Due to the many advantages, forming an LLC corporation has become very popular in recent years. An LLC may have one owner, or several owners that are referred to as members. Limited personal liability is perhaps the most attractive benefit to this type of business formation. Similar to a corporation, members will not be held personally responsible for any debt that is acquired by the business.
Limited liability means that if the business acquires debt, such as the inability to pay a creditor for example, the creditor cannot come after the individual's assets. The creditor would only be permitted to bring suit against the business to return the money.
A member within an LLC corporation will only lose the amount of money that he or she has invested within the business, not personal funds. However, this will only apply if the owner of the LLC maintains the separation of the business. If it is discovered that the LLC corporation has become an extension of the owner's personal assets, then he or she could be held liable.
It is very important to create an operating agreement to ensure the legalities of the LLC. An operating agreement will detail the rights and responsibilities of each member within the LLC corporation. Oftentimes, members will invest different amounts, and this will determine the amount of profit or losses that they will be entitled. Although some jurisdictions do not require an operating agreement, it is very important to the company because it will help avoid controversy and confusion. LLC law is flexible in regards to management structure.
This is why it is important to include within the agreement how important issues will be decided. It is sometimes beneficial for some members to be responsible for the day to day operations of the company, while another member may be responsible only for the financial aspects of the business. These documents can be created using blank forms available on the Internet, or from the state secretary's office.
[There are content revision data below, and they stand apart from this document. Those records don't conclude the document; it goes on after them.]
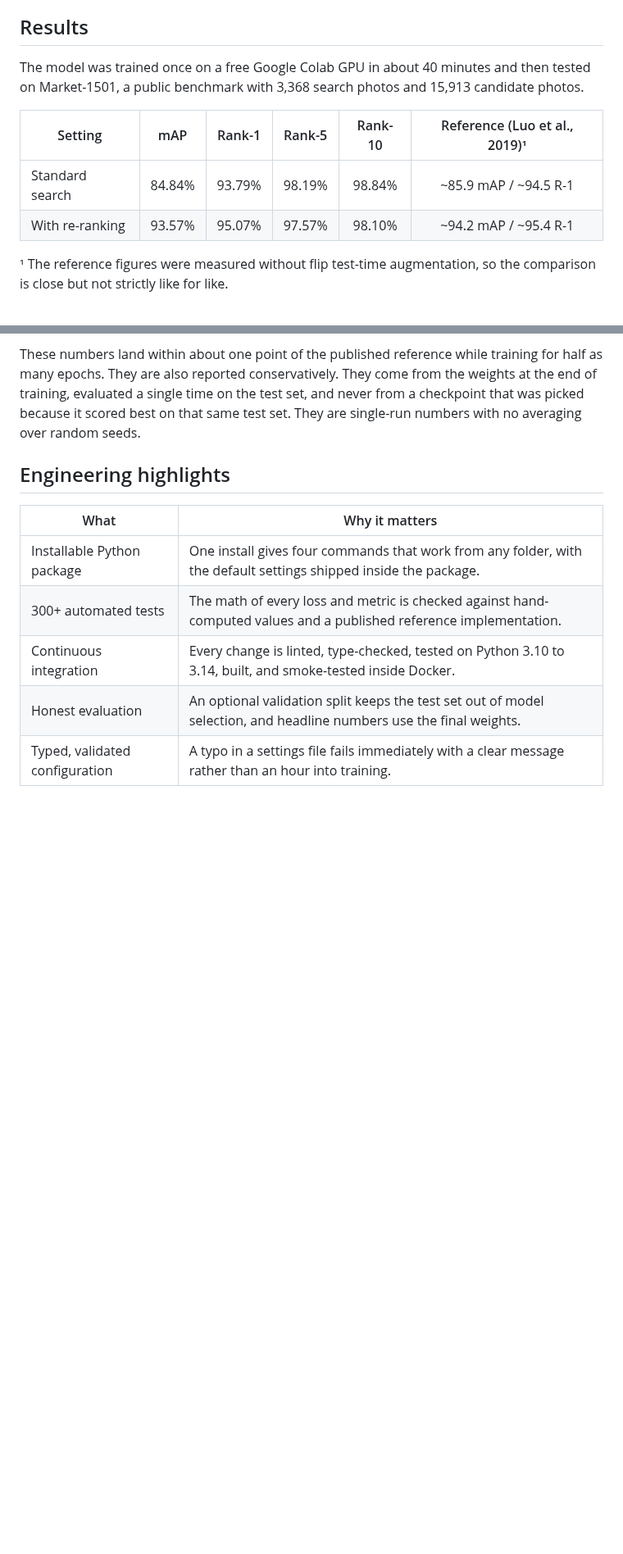
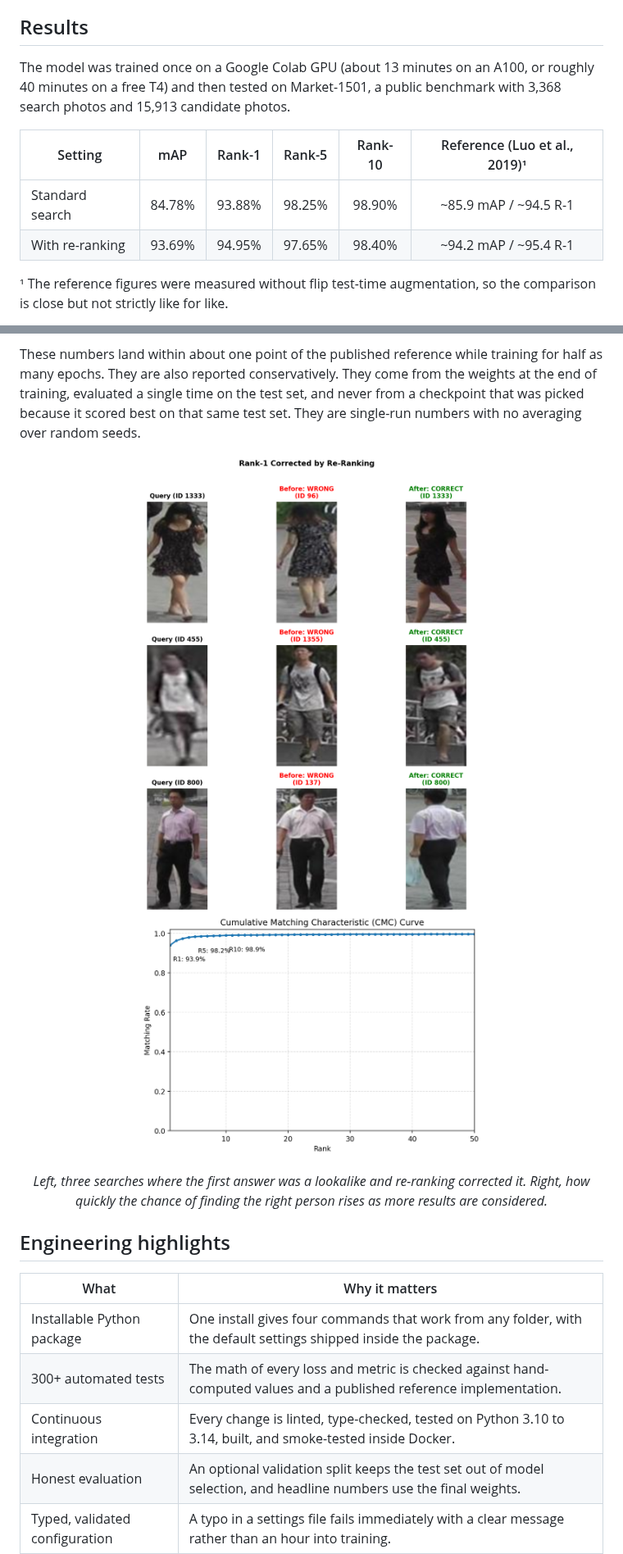
Before and after one commit to vardhjain/Secondsight, a Markdown page: README.md, 2 parts joined by grey strips. Shown at 82% size. Rendered like a GitHub page; pictures changed too: docs/images/cmc_curve.png (added), docs/images/rerank_impact.png (added); blank space fills up the shorter version.

```diff
--- a/README.md
+++ b/README.md
@@ -44,13 +49,14 @@ it through a small web demo.
 
 ## Results
 
-The model was trained once on a free Google Colab GPU in about 40 minutes and then tested on
+The model was trained once on a Google Colab GPU (about 13 minutes on an A100, or roughly 40 minutes
+on a free T4) and then tested on
 Market-1501, a public benchmark with 3,368 search photos and 15,913 candidate photos.
 
 | Setting         |  mAP   | Rank-1 | Rank-5 | Rank-10 | Reference (Luo et al., 2019)¹ |
 | --------------- | :----: | :----: | :----: | :-----: | :---------------------------: |
-| Standard search | 84.84% | 93.79% | 98.19% | 98.84%  |     ~85.9 mAP / ~94.5 R-1     |
-| With re-ranking | 93.57% | 95.07% | 97.57% | 98.10%  |     ~94.2 mAP / ~95.4 R-1     |
+| Standard search | 84.78% | 93.88% | 98.25% | 98.90%  |     ~85.9 mAP / ~94.5 R-1     |
+| With re-ranking | 93.69% | 94.95% | 97.65% | 98.40%  |     ~94.2 mAP / ~95.4 R-1     |
 
 ¹ The reference figures were measured without flip test-time augmentation, so the comparison is
 close but not strictly like for like.
@@ -66,6 +72,13 @@ These numbers land within about one point of the published reference while train
 epochs. They are also reported conservatively. They come from the weights at the end of training,
 evaluated a single time on the test set, and never from a checkpoint that was picked because it
 scored best on that same test set. They are single-run numbers with no averaging over random seeds.
+
+<p align="center">
+  <img src="docs/images/rerank_impact.png" alt="Three searches where re-ranking replaces a wrong top match with the correct person" width="420">
+  &nbsp;&nbsp;
+  <img src="docs/images/cmc_curve.png" alt="Curve showing how often the right person appears within the top results" width="420">
+</p>
+<p align="center"><em>Left, three searches where the first answer was a lookalike and re-ranking corrected it. Right, how quickly the chance of finding the right person rises as more results are considered.</em></p>
 
 ## Engineering highlights
 
```
Also changed, not shown: other parts of README.md (+6 -1 lines), CHANGELOG.md (+7 -3 lines), docs/MODEL_CARD.md (+4 -4 lines), docs/images/gradcam.png (added), 3 other files.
However, many people will choose to hire a business law attorney to form this document to ensure its legality.
When forming an LLC, members should be aware of the specific rules and restrictions that are set by each individual jurisdiction. All states will require some kind of filing fee when the articles of formation are submitted. These documents will have to include the name of the LLC corporation, the address, and the names of the individual members.
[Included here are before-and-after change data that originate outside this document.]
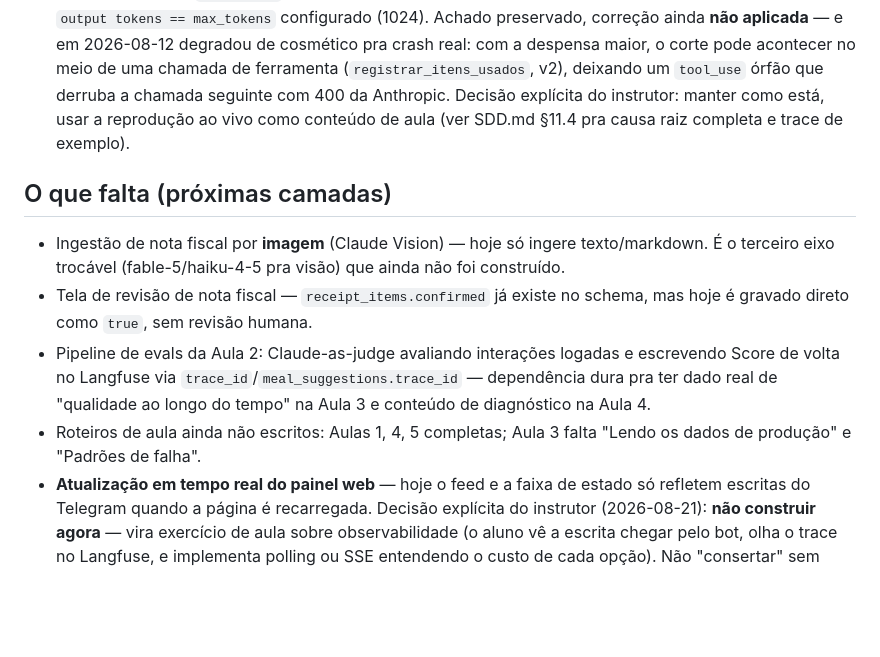
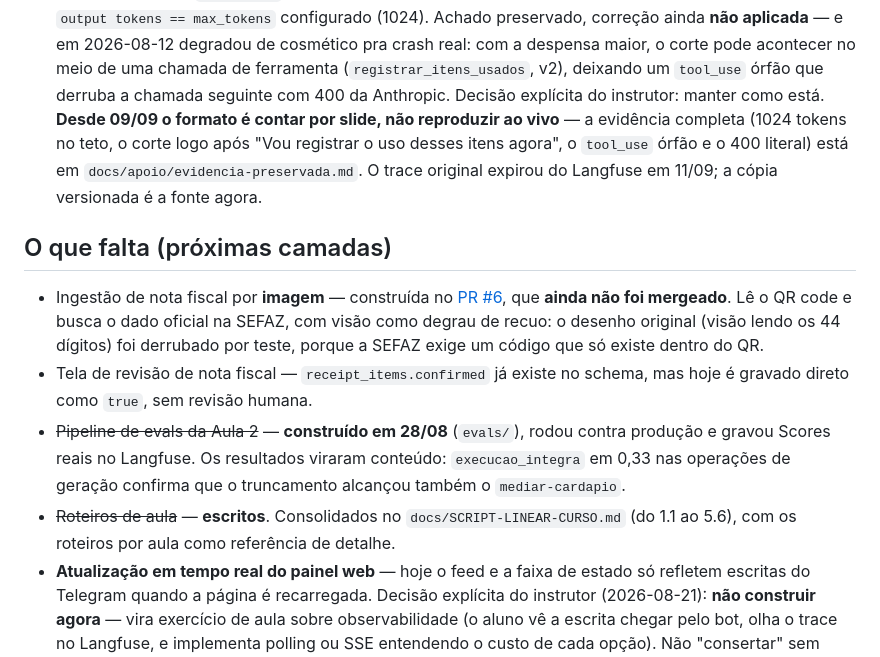
Before and after one commit to Djegao/alura-produto-ficticio, a Markdown page: CLAUDE.md, the part around one of its changes. Drawn GitHub-style; blank space fills up the shorter version.

```diff
--- a/CLAUDE.md
+++ b/CLAUDE.md
@@ -335,22 +355,30 @@ explicitamente). Detalhados com evidência completa em `SDD.md` §11:
    maior, o corte pode acontecer no meio de uma chamada de ferramenta
    (`registrar_itens_usados`, v2), deixando um `tool_use` órfão que
    derruba a chamada seguinte com 400 da Anthropic. Decisão explícita do
-   instrutor: manter como está, usar a reprodução ao vivo como conteúdo
-   de aula (ver SDD.md §11.4 pra causa raiz completa e trace de exemplo).
+   instrutor: manter como está. **Desde 09/09 o formato é contar por
+   slide, não reproduzir ao vivo** — a evidência completa (1024 tokens no
+   teto, o corte logo após "Vou registrar o uso desses itens agora", o
+   `tool_use` órfão e o 400 literal) está em
+   `docs/apoio/evidencia-preservada.md`. O trace original expirou do
+   Langfuse em 11/09; a cópia versionada é a fonte agora.
 
 ## O que falta (próximas camadas)
 
-- Ingestão de nota fiscal por **imagem** (Claude Vision) — hoje só ingere
-  texto/markdown. É o terceiro eixo trocável (fable-5/haiku-4-5 pra visão)
-  que ainda não foi construído.
+- Ingestão de nota fiscal por **imagem** — construída no
+  [PR #6](https://github.com/Djegao/alura-produto-ficticio/pull/6), que
+  **ainda não foi mergeado**. Lê o QR code e busca o dado oficial na SEFAZ,
+  com visão como degrau de recuo: o desenho original (visão lendo os 44
+  dígitos) foi derrubado por teste, porque a SEFAZ exige um código que só
+  existe dentro do QR.
 - Tela de revisão de nota fiscal — `receipt_items.confirmed` já existe no
   schema, mas hoje é gravado direto como `true`, sem revisão humana.
-- Pipeline de evals da Aula 2: Claude-as-judge avaliando interações logadas e
-  escrevendo Score de volta no Langfuse via `trace_id`/`meal_suggestions.trace_id`
-  — dependência dura pra ter dado real de "qualidade ao longo do tempo" na
-  Aula 3 e conteúdo de diagnóstico na Aula 4.
-- Roteiros de aula ainda não escritos: Aulas 1, 4, 5 completas; Aula 3 falta
-  "Lendo os dados de produção" e "Padrões de falha".
+- ~~Pipeline de evals da Aula 2~~ — **construído em 28/08** (`evals/`),
+  rodou contra produção e gravou Scores reais no Langfuse. Os resultados
+  viraram conteúdo: `execucao_integra` em 0,33 nas operações de geração
+  confirma que o truncamento alcançou também o `mediar-cardapio`.
+- ~~Roteiros de aula~~ — **escritos**. Consolidados no
+  `docs/SCRIPT-LINEAR-CURSO.md` (do 1.1 ao 5.6), com os roteiros por aula
+  como referência de detalhe.
 - **Atualização em tempo real do painel web** — hoje o feed e a faixa de
   estado só refletem escritas do Telegram quando a página é recarregada.
   Decisão explícita do instrutor (2026-08-21): **não construir agora** —
```
Also changed, not shown: other parts of CLAUDE.md (+55 -35 lines), docs/RETOMADA-ESCRITORIO.md (added, +144 -0 lines), docs/RETOMADA-MAQUINA-ESCOLA.md (+14 -1 lines).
Again, these forms may be filled out on one's own, or with the help of an attorney. In general, any type of company is eligible to form an LLC. However, state legislation will prohibit any LLCs to be formed on the basis that they are an insurance company or bank.